    My problem with introducing new characters is that I always put them in to fill some role- a message needs to be delivered or a noble needs to be murdered or the lady needs a maid or whatever. But then you start going “OK, but why do they do whatever it is they do? What are they like outside of this role? What else do they do?” And then they start getting so complicated, with a personality and all that messy stuff… and worst of all, they start taking over the story! But sometimes those characters are the funnest to write with, because you never know where they’ll go next!

    Do you take debit cards?

  5. Spanman on 4 June 2009, 15:52 said:

    Steph! You’re awesome! :o

  6. Snow White Queen on 4 June 2009, 19:45 said:

    This is a great article, and very useful for me! I shall have to read it again to fully absorb everything.

    Great job.

  7. Rand on 4 June 2009, 20:22 said:

    Wow, excellent.

  8. Steph on 4 June 2009, 22:02 said:

    @ La Reine du Chocolat:

    There was a princess diaries reference?

    @ swenson: I know what you mean. I normally use the holistic method to start off with- at least, that’s how all my finished stories have ended up. I just tell my characters, “You can do what you want, so long as you end up like this.” It seems to work. But then again, maybe they just like me.

    And no, I don’t. My EFTPOS isn’t that great. Some elements of the 60s remain.

    @ Spanman:

    I know!

    @ SWQ:

    Yeah, sorry about that. It wasn’t meant to be this long…

    @ OLD, Moldorm & Rand:

    Thanks for liking it!

    @ everyone who’s reading this:

    Yes, I do have a compulsion to answer every single person who comments.

  9. Ari on 4 June 2009, 23:39 said:

    Hey, Arianna Raven Nightshade is the best character ever. :P Don’t diss The Raven.

    Great article though, super funny and actually helpful….what a surprise! :P

  10. LordShadowblade on 5 June 2009, 11:07 said:

    This is definetly a great article! Funny how good characters have a mind of their own, isn’t it? Hehehe, whenever I talk about that with my friends who aren’t writers they just think I’m weird. But it’s so true! Thanks Steph for writing this article!

  11. Juniper on 7 June 2009, 09:18 said:

    These problems are why I always plot, brain-storm and fight to create a tight, complete outline before I go to write it. Great article.
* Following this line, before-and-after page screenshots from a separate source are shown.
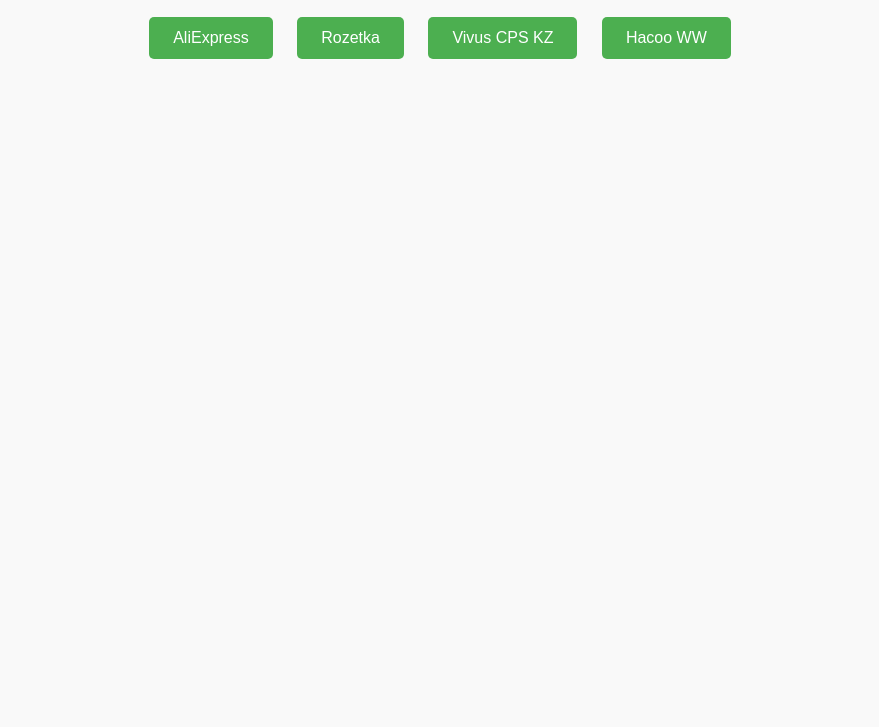
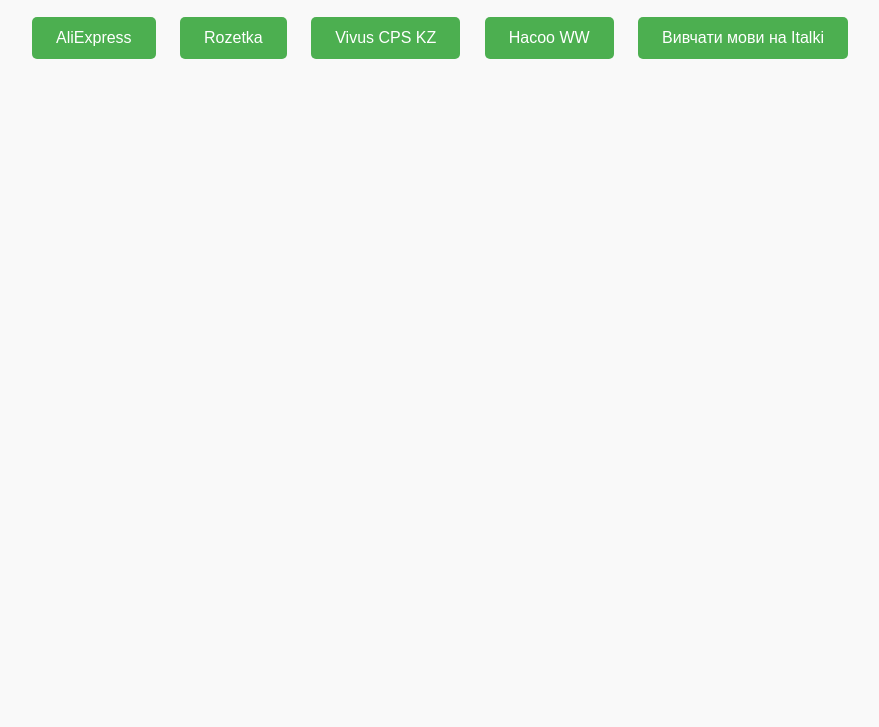
Before and after one commit to Ivanmarmur/onlineshop, a plain HTML site: page index.html in a window 1280 px wide. Shown: the part 73-800 px from the top of the page, without its empty margins (200-1079 px from the left). Drawn offline with Linux system fonts and the light colour scheme.

Commit message:
Add Italki button to partner catalog
Added a new button for Italki to the partner catalog.

```diff
--- a/index.html
+++ b/index.html
@@ -2,7 +2,7 @@
 <html lang="uk">
 <head>
   <meta charset="UTF-8">
-  <title>Мій партнерський сайт</title>
+  <title>Мій каталог партнерських магазинів</title>
   <style>
     body {
       font-family: Arial, sans-serif;
@@ -44,5 +44,8 @@
   <!-- Кнопка Hacoo WW -->
   <a href="https://dorinebeaumont.com/g/84e1j7pvh18caa0bc22ef271888eea/" target="_blank" class="button">Hacoo WW</a>
 
+  <!-- Кнопка Italki -->
+  <a href="https://flcoz.com/g/9ks8krpbbq8caa0bc22e9911c0dd7a/" target="_blank" class="button">Вивчати мови на Italki</a>
+
 </body>
 </html>
```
Thanks!

  12. Puppet on 12 June 2009, 22:14 said:

    Nice article, it just answered all of my concerns and questions. :)